The $11 billion within the Infrastructure Investment and Jobs Act allocates $3.5 billion for the Indian Health Service Sanitation Facilities Construction Program. It also includes $3 billion for the U.S. Department of Transportation Tribal Transportation Program, $2.5 billion to address approved Indian water rights settlements, and an additional $2 billion for the National Telecommunications and Information Administration Tribal Broadband Connectivity Program to expand broadband access on tribal lands and Hawaiian Homelands. Tribes and Native-serving organizations are set to receive additional funding to support transportation enhancement, energy development, water and sanitation construction, broadband deployment, climate resiliency, natural resource management, and environmental remediation, among other infrastructure priorities for Native communities. It is a priority because the lack of basic infrastructure was, in significant part, the primary reason tribal communities and families were vulnerable to COVID-19. We will continue to weigh in with Congress on this bill and stay committed to doing our part to represent the importance of including these critical needs outlined in the bill.
Each day as we work towards defeating this pandemic, continued diligence is essential because we still have to work ahead to finish this fight. To accomplish this, we must continue to reach out to everyone in our communities, encouraging the vaccine and mask wearing. Do it for the protection of others and yourself. Most importantly, do it for your community.
We will continue to work under the guidance of our Member Tribes of the National Indian Gaming Association.

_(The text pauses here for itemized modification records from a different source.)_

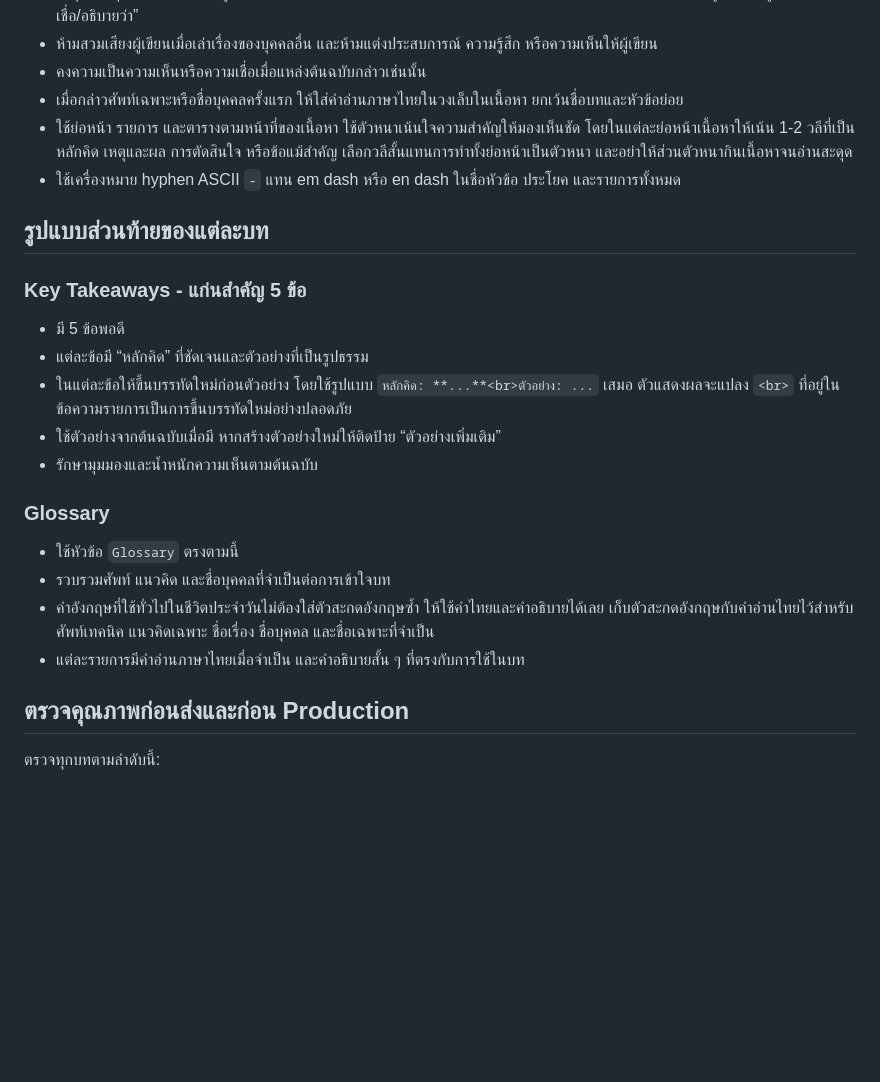
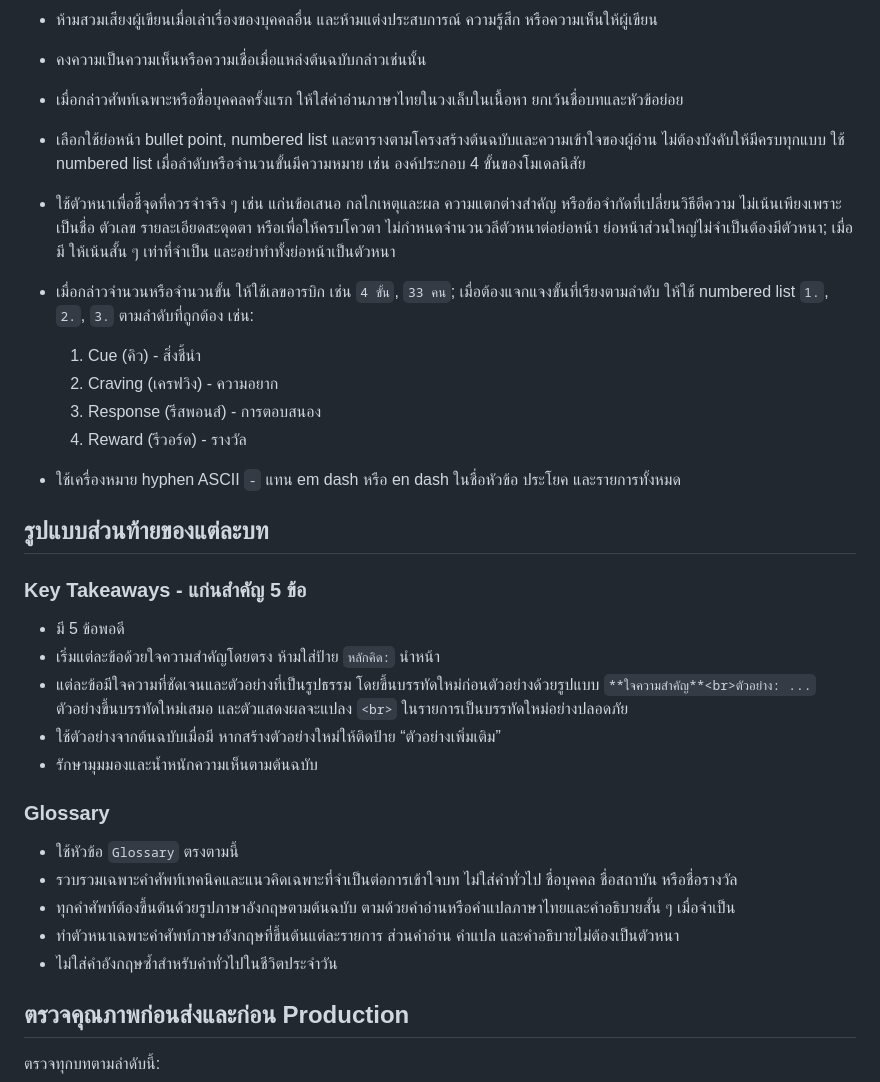
Before and after one commit to masarup-pun/bookwise, a Markdown page: BOOK_SUMMARY_STANDARD.md, the part around the change. Drawn GitHub-style; blank space fills up the shorter version.

Commit message:
Refine book summary formatting rules

```diff
--- a/BOOK_SUMMARY_STANDARD.md
+++ b/BOOK_SUMMARY_STANDARD.md
@@ -51,7 +51,14 @@
 - ห้ามสวมเสียงผู้เขียนเมื่อเล่าเรื่องของบุคคลอื่น และห้ามแต่งประสบการณ์ ความรู้สึก หรือความเห็นให้ผู้เขียน
 - คงความเป็นความเห็นหรือความเชื่อเมื่อแหล่งต้นฉบับกล่าวเช่นนั้น
 - เมื่อกล่าวศัพท์เฉพาะหรือชื่อบุคคลครั้งแรก ให้ใส่คำอ่านภาษาไทยในวงเล็บในเนื้อหา ยกเว้นชื่อบทและหัวข้อย่อย
-- ใช้ย่อหน้า รายการ และตารางตามหน้าที่ของเนื้อหา ใช้ตัวหนาเน้นใจความสำคัญให้มองเห็นชัด โดยในแต่ละย่อหน้าเนื้อหาให้เน้น 1-2 วลีที่เป็นหลักคิด เหตุและผล การตัดสินใจ หรือข้อแม้สำคัญ เลือกวลีสั้นแทนการทำทั้งย่อหน้าเป็นตัวหนา และอย่าให้ส่วนตัวหนากินเนื้อหาจนอ่านสะดุด
+- เลือกใช้ย่อหน้า bullet point, numbered list และตารางตามโครงสร้างต้นฉบับและความเข้าใจของผู้อ่าน ไม่ต้องบังคับให้มีครบทุกแบบ ใช้ numbered list เมื่อลำดับหรือจำนวนขั้นมีความหมาย เช่น องค์ประกอบ 4 ขั้นของโมเดลนิสัย
+- ใช้ตัวหนาเพื่อชี้จุดที่ควรจำจริง ๆ เช่น แก่นข้อเสนอ กลไกเหตุและผล ความแตกต่างสำคัญ หรือข้อจำกัดที่เปลี่ยนวิธีตีความ ไม่เน้นเพียงเพราะเป็นชื่อ ตัวเลข รายละเอียดสะดุดตา หรือเพื่อให้ครบโควตา ไม่กำหนดจำนวนวลีตัวหนาต่อย่อหน้า ย่อหน้าส่วนใหญ่ไม่จำเป็นต้องมีตัวหนา; เมื่อมี ให้เน้นสั้น ๆ เท่าที่จำเป็น และอย่าทำทั้งย่อหน้าเป็นตัวหนา
+- เมื่อกล่าวจำนวนหรือจำนวนขั้น ให้ใช้เลขอารบิก เช่น `4 ขั้น`, `33 คน`; เมื่อต้องแจกแจงขั้นที่เรียงตามลำดับ ให้ใช้ numbered list `1.`, `2.`, `3.` ตามลำดับที่ถูกต้อง เช่น:
+
+  1. Cue (คิว) - สิ่งชี้นำ
+  2. Craving (เครฟวิง) - ความอยาก
+  3. Response (รีสพอนส์) - การตอบสนอง
+  4. Reward (รีวอร์ด) - รางวัล
 - ใช้เครื่องหมาย hyphen ASCII `-` แทน em dash หรือ en dash ในชื่อหัวข้อ ประโยค และรายการทั้งหมด
 
 ## รูปแบบส่วนท้ายของแต่ละบท
@@ -59,17 +66,18 @@
 ### Key Takeaways - แก่นสำคัญ 5 ข้อ
 
 - มี 5 ข้อพอดี
-- แต่ละข้อมี “หลักคิด” ที่ชัดเจนและตัวอย่างที่เป็นรูปธรรม
-- ในแต่ละข้อให้ขึ้นบรรทัดใหม่ก่อนตัวอย่าง โดยใช้รูปแบบ `หลักคิด: **...**<br>ตัวอย่าง: ...` เสมอ ตัวแสดงผลจะแปลง `<br>` ที่อยู่ในข้อความรายการเป็นการขึ้นบรรทัดใหม่อย่างปลอดภัย
+- เริ่มแต่ละข้อด้วยใจความสำคัญโดยตรง ห้ามใส่ป้าย `หลักคิด:` นำหน้า
+- แต่ละข้อมีใจความที่ชัดเจนและตัวอย่างที่เป็นรูปธรรม โดยขึ้นบรรทัดใหม่ก่อนตัวอย่างด้วยรูปแบบ `**ใจความสำคัญ**<br>ตัวอย่าง: ...` ตัวอย่างขึ้นบรรทัดใหม่เสมอ และตัวแสดงผลจะแปลง `<br>` ในรายการเป็นบรรทัดใหม่อย่างปลอดภัย
 - ใช้ตัวอย่างจากต้นฉบับเมื่อมี หากสร้างตัวอย่างใหม่ให้ติดป้าย “ตัวอย่างเพิ่มเติม”
 - รักษามุมมองและน้ำหนักความเห็นตามต้นฉบับ
 
 ### Glossary
 
 - ใช้หัวข้อ `Glossary` ตรงตามนี้
-- รวบรวมศัพท์ แนวคิด และชื่อบุคคลที่จำเป็นต่อการเข้าใจบท
-- คำอังกฤษที่ใช้ทั่วไปในชีวิตประจำวันไม่ต้องใส่ตัวสะกดอังกฤษซ้ำ ให้ใช้คำไทยและคำอธิบายได้เลย เก็บตัวสะกดอังกฤษกับคำอ่านไทยไว้สำหรับศัพท์เทคนิค แนวคิดเฉพาะ ชื่อเรื่อง ชื่อบุคคล และชื่อเฉพาะที่จำเป็น
-- แต่ละรายการมีคำอ่านภาษาไทยเมื่อจำเป็น และคำอธิบายสั้น ๆ ที่ตรงกับการใช้ในบท
+- รวบรวมเฉพาะคำศัพท์เทคนิคและแนวคิดเฉพาะที่จำเป็นต่อการเข้าใจบท ไม่ใส่คำทั่วไป ชื่อบุคคล ชื่อสถาบัน หรือชื่อรางวัล
+- ทุกคำศัพท์ต้องขึ้นต้นด้วยรูปภาษาอังกฤษตามต้นฉบับ ตามด้วยคำอ่านหรือคำแปลภาษาไทยและคำอธิบายสั้น ๆ เมื่อจำเป็น
+- ทำตัวหนาเฉพาะคำศัพท์ภาษาอังกฤษที่ขึ้นต้นแต่ละรายการ ส่วนคำอ่าน คำแปล และคำอธิบายไม่ต้องเป็นตัวหนา
+- ไม่ใส่คำอังกฤษซ้ำสำหรับคำทั่วไปในชีวิตประจำวัน
 
 ## ตรวจคุณภาพก่อนส่งและก่อน Production
 
```
Also changed, not shown: CHAPTER_CONTENT_PROMPTS.md (+1 -1 lines).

As we successfully did in July with our Indian Gaming Tradeshow and Convention, we will bring our membership to the table to do the work necessary to continue to build our industry. We plan to continue this movement by working hard in this new normal, always safe and careful, building upon the momentum and energy generated by our Annual Show and taking it to our Mid-Year Conference that will take place at the Pechanga Resort and Casino in Temecula, CA, November 15-17, 2021.
Ernest L. Stevens, Jr. is Chairman of the National Indian Gaming Association. He can be reached by calling (202) 546-7711 or visit www.indiangaming.org.